The LEZ currently applies to lorries, buses and coaches and from January 2012 there will be higher emission standards set for these vehicles. Also in January 2012 the scheme will be extended to include larger vans, motorcaravans, minibuses and other specialist vehicles for the first time.

Vehicles that do not meet the required standards must pay a daily charge of £100 (larger vans, motorcaravans and minibuses) to drive in London or risk penalties of up to £500 per day.

Members have several options including:

  • Fitting approved filters to existing vehicles
  • Replacing vehicles with newer models
  • Paying the daily charge
  • Not entering the LEZ

All Club Sites and Camping in the Forest Sites are currently outside the LEZ, but a number of Event Sites, Certificated Sites and Listed Sites are within the zone. To check out whether the particular campsite you wish to stay is within the LEZ visit the TFL website or to find out more about the LEZ click here.



Low Emission Zones, or LEZs, now apply to many cities and areas of France, and up to date information is available here. Please note that this link is for information purposes only and should not be used to apply for your sticker as a surcharge may be applicable.

Where LEZs operate, some vehicles may be able to drive only with an Air Quality Certificate sticker displayed on the windscreen. The application can only be made online (beware unofficial websites that may try to charge you more), costs only a few euros, and is valid for the life of your vehicle. Apply in ample time to allow delivery of the sticker.

To apply for your sticker, with instructions in English, click here. You can select the simulation tab to find out your vehicle's Air Quality Certificate classification, or just go straight to the Applying for your certificate tab and follow the procedure from there.

You need to upload a copy of your registration document to apply, but the maximum file size you can upload is 400kb. There are several free photo editing websites available which can help to reduce your file size if necessary. Your computer may already have the Microsoft Paint program, which can be used to resize images, or you can save the image as a PDF file type instead.

People with a disability still require an Air Quality Certificate sticker. However, according to the French government website, if the owner of the vehicle is registered disabled and is travelling in the vehicle, they can be exempt from emission restrictions.

To avoid any complications we recommend that you apply for the sticker as soon as possible, which is a cheap, simple, one-off process, and will cover the lifetime of your vehicle, whenever you visit any part of France.

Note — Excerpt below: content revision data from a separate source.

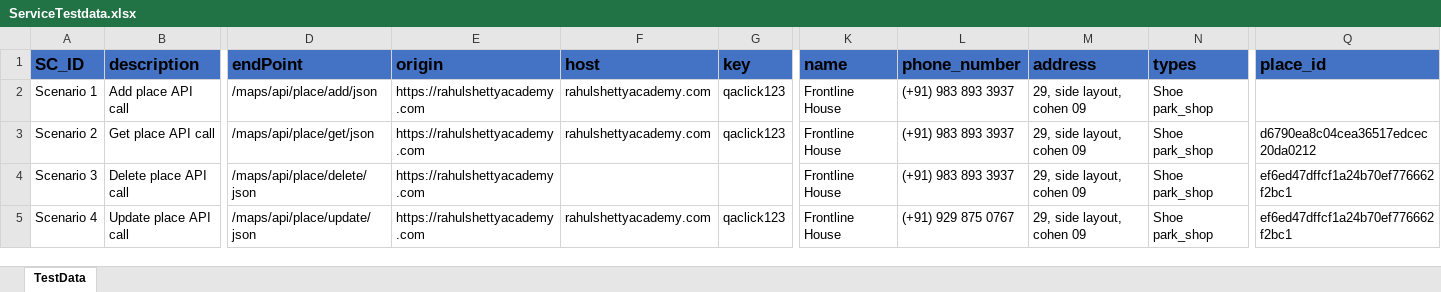
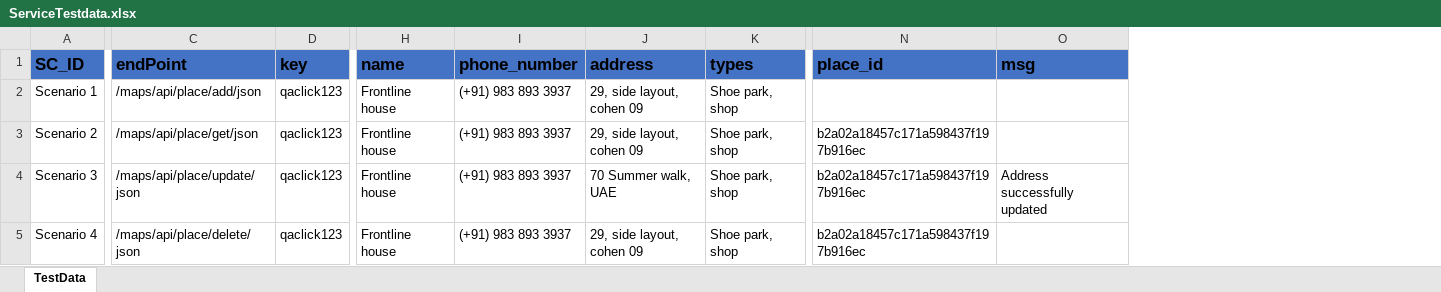
Before and after one commit to Crown-Commercial-Service/ccs-scale-cat-test, an Excel workbook: src/main/resources/data/ServiceTestdata.xlsx, sheet TestData, drawn as a sheet; only a part is shown, gaps mark what is left out; values as stored, in another font and other column widths than the file's, no borders; removed rows and columns are numbered as before the commit, all else as after; the diff names each change by its address in the sheet, - before the commit and + after, or states it on an @@ line.

Commit message:
Updated Put Response and json values

```diff
--- a/src/main/resources/data/ServiceTestdata.xlsx (sheet TestData)
+++ b/src/main/resources/data/ServiceTestdata.xlsx (sheet TestData)
-column B (description), rows 2-5: Add place API call | Get place API call | Delete place API call | Update place API call
-column E (origin), rows 2-5: all https://rahulshettyacademy.com
-column F (host), rows 2-5: rahulshettyacademy.com | rahulshettyacademy.com |  | rahulshettyacademy.com
+column O (msg), row 4: Address successfully updated
-H2:H5 (name): Frontline House
+H2:H5 (name): Frontline house
-K2:K5 (types): Shoe park_shop
+K2:K5 (types): Shoe park, shop
-N3 (place_id): d6790ea8c04cea36517edcec20da0212
+N3 (place_id): b2a02a18457c171a598437f197b916ec
-C4 (endPoint): /maps/api/place/delete/json
+C4 (endPoint): /maps/api/place/update/json
-D4 (key): (empty)
+D4 (key): qaclick123
-J4 (address): 29, side layout, cohen 09
+J4 (address): 70 Summer walk, UAE
-N4:N5 (place_id): ef6ed47dffcf1a24b70ef776662f2bc1
+N4:N5 (place_id): b2a02a18457c171a598437f197b916ec
-C5 (endPoint): /maps/api/place/update/json
+C5 (endPoint): /maps/api/place/delete/json
-I5 (phone_number): (+91) 929 875 0767
+I5 (phone_number): (+91) 983 893 3937
```
Also changed, not shown: 9 other files.
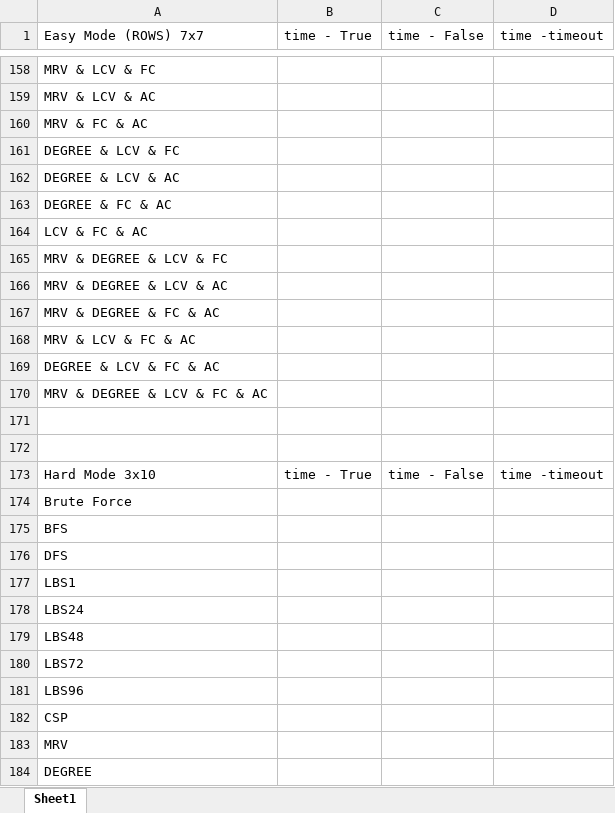
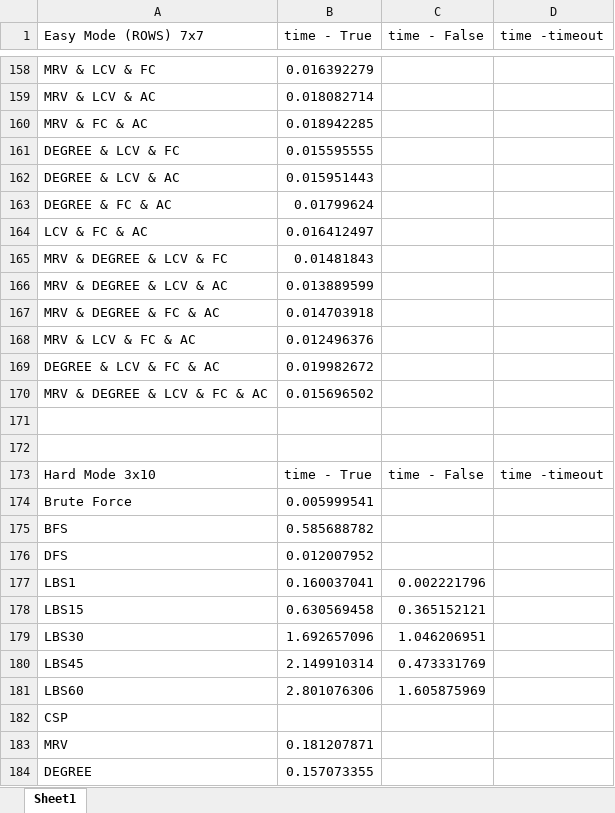
Before and after one commit to MohammadKhGh99/AI-Project, an Excel workbook: Results.xlsx, sheet Sheet1, drawn as a sheet; only a part is shown, gaps mark what is left out; values as stored, in another font and other column widths than the file's, no borders; removed rows and columns are numbered as before the commit, all else as after; the diff covers the shown part only; the diff names each change by its address in the sheet, - before the commit and + after, or states it on an @@ line.

```diff
--- a/Results.xlsx (sheet Sheet1)
+++ b/Results.xlsx (sheet Sheet1)
-B158 (time - True): (empty)
+B158 (time - True): 0.016392279
-B159 (time - True): (empty)
+B159 (time - True): 0.018082714
-B160 (time - True): (empty)
+B160 (time - True): 0.018942285
-B161 (time - True): (empty)
+B161 (time - True): 0.015595555
-B162 (time - True): (empty)
+B162 (time - True): 0.015951443
-B163 (time - True): (empty)
+B163 (time - True): 0.01799624
-B164 (time - True): (empty)
+B164 (time - True): 0.016412497
-B165 (time - True): (empty)
+B165 (time - True): 0.01481843
-B166 (time - True): (empty)
+B166 (time - True): 0.013889599
-B167 (time - True): (empty)
+B167 (time - True): 0.014703918
-B168 (time - True): (empty)
+B168 (time - True): 0.012496376
-B169 (time - True): (empty)
+B169 (time - True): 0.019982672
-B170 (time - True): (empty)
+B170 (time - True): 0.015696502
-B174 (time - True): (empty)
+B174 (time - True): 0.005999541
-B175 (time - True): (empty)
+B175 (time - True): 0.585688782
-B176 (time - True): (empty)
+B176 (time - True): 0.012007952
-B177 (time - True): (empty)
+B177 (time - True): 0.160037041
-C177 (time - False): (empty)
+C177 (time - False): 0.002221796
-row 178: LBS24
-row 179: LBS48
-row 180: LBS72
-row 181: LBS96
+row 178: LBS15 | 0.630569458 | 0.365152121
+row 179: LBS30 | 1.692657096 | 1.046206951
+row 180: LBS45 | 2.149910314 | 0.473331769
+row 181: LBS60 | 2.801076306 | 1.605875969
-B183 (time - True): (empty)
+B183 (time - True): 0.181207871
-B184 (time - True): (empty)
+B184 (time - True): 0.157073355
```
Also changed, not shown: 4 added rows, 4 removed rows and 51 edited cells elsewhere in this sheet, 7 other files.
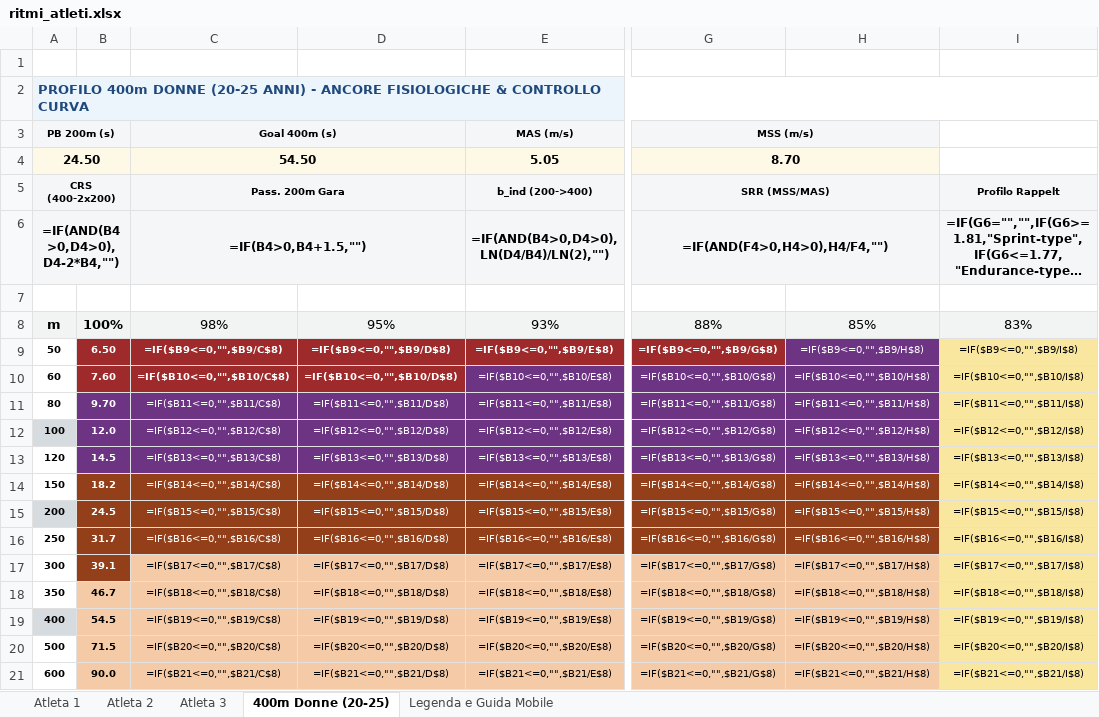
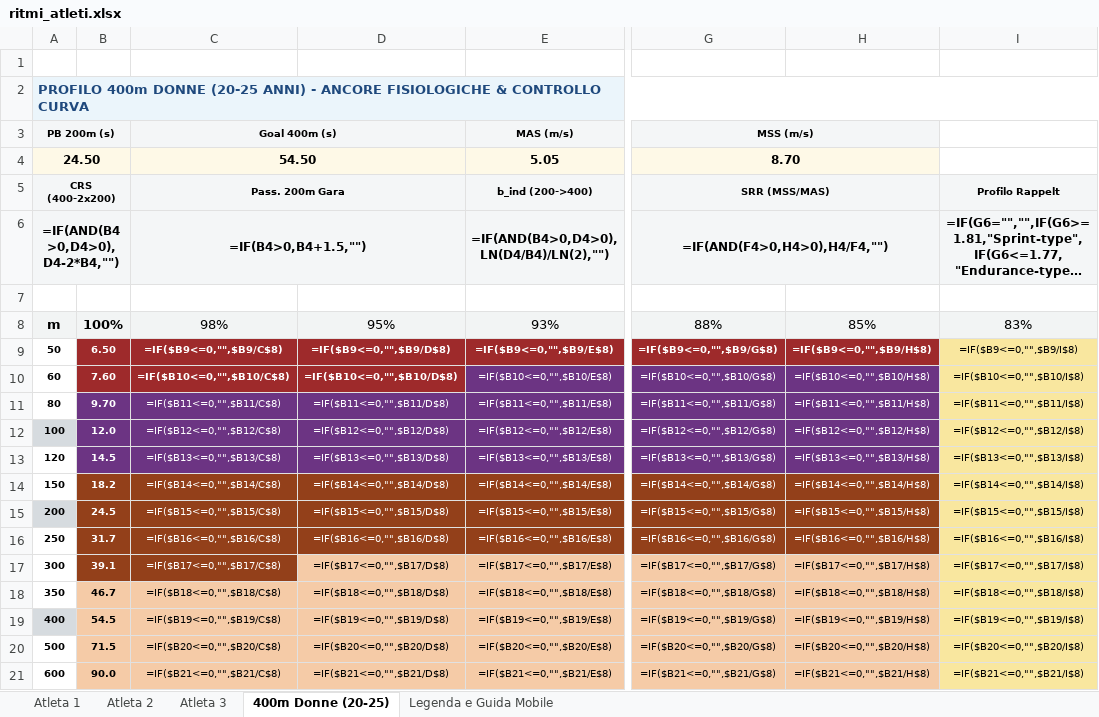
Before and after one commit to sportscience2025-star/Sports-Analytics-Platform---T7-Workout-APP, an Excel workbook: sidequests/sprint-ritmi-excel/output/ritmi_atleti.xlsx, sheet 400m Donne (20-25), drawn as a sheet; only a part is shown, gaps mark what is left out; long unchanged cells end in …; values as stored, in another font and other column widths than the file's, no borders; formulas without a stored value are shown as written; conditional formats not drawn; the diff names each change by its address in the sheet, - before the commit and + after, or states it on an @@ line.

Commit message:
fix(sprint-excel): align 400F fallback zone cells (50m@85%, 300m@98%) with dynamic CF thresholds

```diff
--- a/sidequests/sprint-ritmi-excel/output/ritmi_atleti.xlsx (sheet 400m Donne (20-25))
+++ b/sidequests/sprint-ritmi-excel/output/ritmi_atleti.xlsx (sheet 400m Donne (20-25))
@@ H9 fill: #6C3483 → #9E2A2B, bold: off → on @@
@@ C17 fill: #F5CBA7 → #93401A, text colour: black → #FFFFFF @@
```
Also changed, not shown: 1 other file.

Many German cities have Low Emission Zones, where vehicles not displaying a Pollution Badge (Umwelt Plakette) may be fined. Full information on the badge and how to apply are available online. The badge is also available from many outlets including repair centres, car dealers, MOT (TÜV) stations and vehicle licensing offices (a V5 vehicle registration document is needed, as well as the vehicle itself).

For more information about driving in Germany, take a look at our Germany travel advice.


Temporary restrictions may apply in some cities or areas, and details should be checked here 

For more information about driving in Spain, take a look at our Spain travel advice.